Just What Is The Market Addicted To

David Frost // Market Outlook


July 30  

Today was one of those seemingly all important days for the markets.

All the players were sitting on their perch eagerly awaiting the numbers.  After all, the GDP will determine how the Fed reacts and whether or not they will continue dropping money out of helicopters.  (Where does all that money go?)

Before the market opened, we had the second quarter GDP number released by the Bureau of Economic Analysis.  (BEA)

Now of course this number, similar to the employment number is derived from the land of make believe.

While they are measuring some activity somewhere, they certainly aren’t able to monitor the entire economic activity of each and every business in the country.

That said, if you go to the BEA webpage that explains how GDP is calculated, then you would give yourself a good belly laugh.

It’s all based on estimates, assumptions and statistical smoothing.

How do we know this number can’t possibly be correct?

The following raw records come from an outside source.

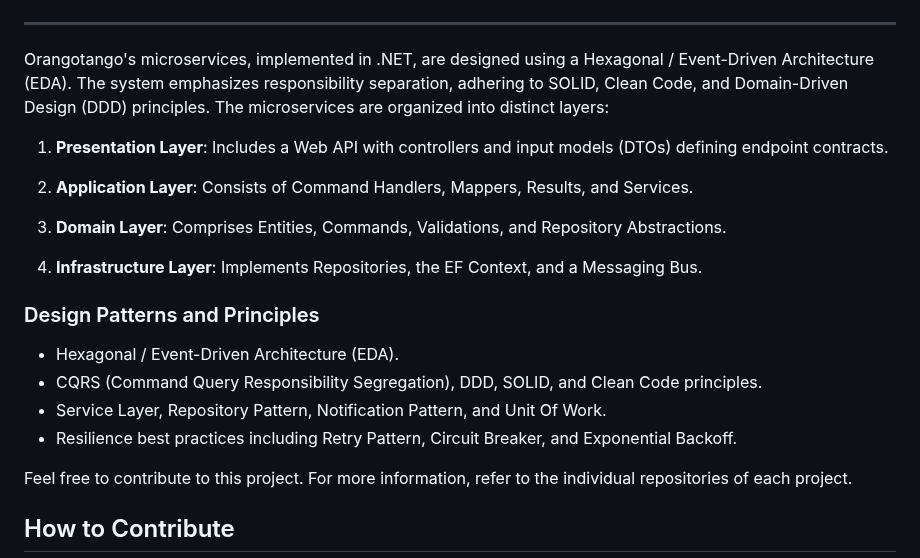
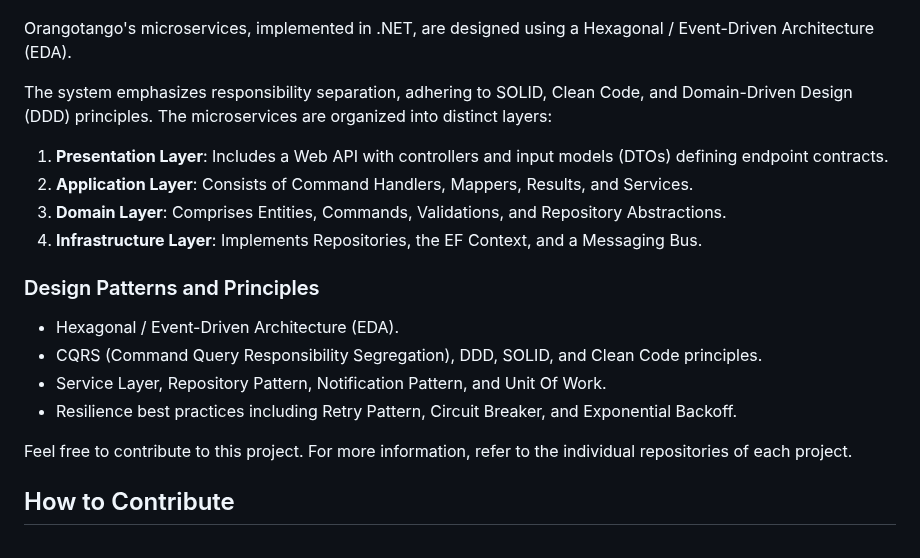
Before and after one commit to wesleycosta/orangotango, a Markdown page: README.md, the part around the change. GitHub-like rendering.

```diff
--- a/README.md
+++ b/README.md
@@ -26,16 +26,13 @@ Below is a diagram of the application architecture, illustrating how the microse
 
 [![Blueprint](https://github.com/wesleycosta/orangotango/blob/main/images/diagrams/blueprint.drawio.png)](https://github.com/wesleycosta/orangotango/blob/main/images/diagrams/blueprint.drawio.png)
 
----
+Orangotango's microservices, implemented in .NET, are designed using a Hexagonal / Event-Driven Architecture (EDA).
 
-Orangotango's microservices, implemented in .NET, are designed using a Hexagonal / Event-Driven Architecture (EDA). The system emphasizes responsibility separation, adhering to SOLID, Clean Code, and Domain-Driven Design (DDD) principles. The microservices are organized into distinct layers:
+The system emphasizes responsibility separation, adhering to SOLID, Clean Code, and Domain-Driven Design (DDD) principles. The microservices are organized into distinct layers:
 
 1. **Presentation Layer**: Includes a Web API with controllers and input models (DTOs) defining endpoint contracts.
-
 2. **Application Layer**: Consists of Command Handlers, Mappers, Results, and Services.
-
 3. **Domain Layer**: Comprises Entities, Commands, Validations, and Repository Abstractions.
-
 4. **Infrastructure Layer**: Implements Repositories, the EF Context, and a Messaging Bus.
 
 ### Design Patterns and Principles
@@ -44,9 +41,6 @@ Orangotango's microservices, implemented in .NET, are designed using a Hexagonal
 - CQRS (Command Query Responsibility Segregation), DDD, SOLID, and Clean Code principles.
 - Service Layer, Repository Pattern, Notification Pattern, and Unit Of Work.
 - Resilience best practices including Retry Pattern, Circuit Breaker, and Exponential Backoff.
-
-
-
 
 Feel free to contribute to this project. For more information, refer to the individual repositories of each project.
 
```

Because it gets revised every single time.  Even today, the first quarter number that everyone claims was low because of the weather was revised upward meaning the weather wasn’t as bad on the economy as they thought.

It’s nonsense.  However, the market participants pay attention to it, make decisions from the data and ultimately invest based on what they believe to be reliable information – even if it’s not.

We make our decisions based on the market movements, the chart patterns and the price levels.  Our methods are far more predictable than theirs since our numbers don’t get revised, they’re either right or wrong, and either way, we know fast.

Later in the day, about 2:00 PM EST the all mighty Federal Reserve releases their latest and greatest policy statement.

Here’s where it’s easy to get confused.

The futures market is higher early in the morning.  GDP is released and the market takes off to the upside.  The opening bell comes along and prices remain high.  However, within half an hour prices retreat back down and head lower.

Everyone looks dumbfounded at first, until they realize – Well if GDP is higher then the Fed will continue to taper leading to less free money and higher interest rates down the road.

Oh No, the party’s over?

If the easy money party is over, then it must be time to sell.

That’s what they say.  In reality, the perception is that the market is addicted to higher interest rates which would seem like a rational reason why we saw a bit of a reversal today.

But a closer look at the charts and common sense analysis, and you’ll find a market that is deteriorating internally, hitting against long term cycles that are topping out and all we’re seeing are fits and starts of a market destined to roll over.

It’s hard to kill a bull.

Enjoy today’s analysis

About the Author

Trading and investing in markets is second nature to some, but a mystery to others. The goal is to provide a forum where everyday people aspiring to be part time or full time traders will learn how view markets differently and profit beyond their wildest dreams.

David Frost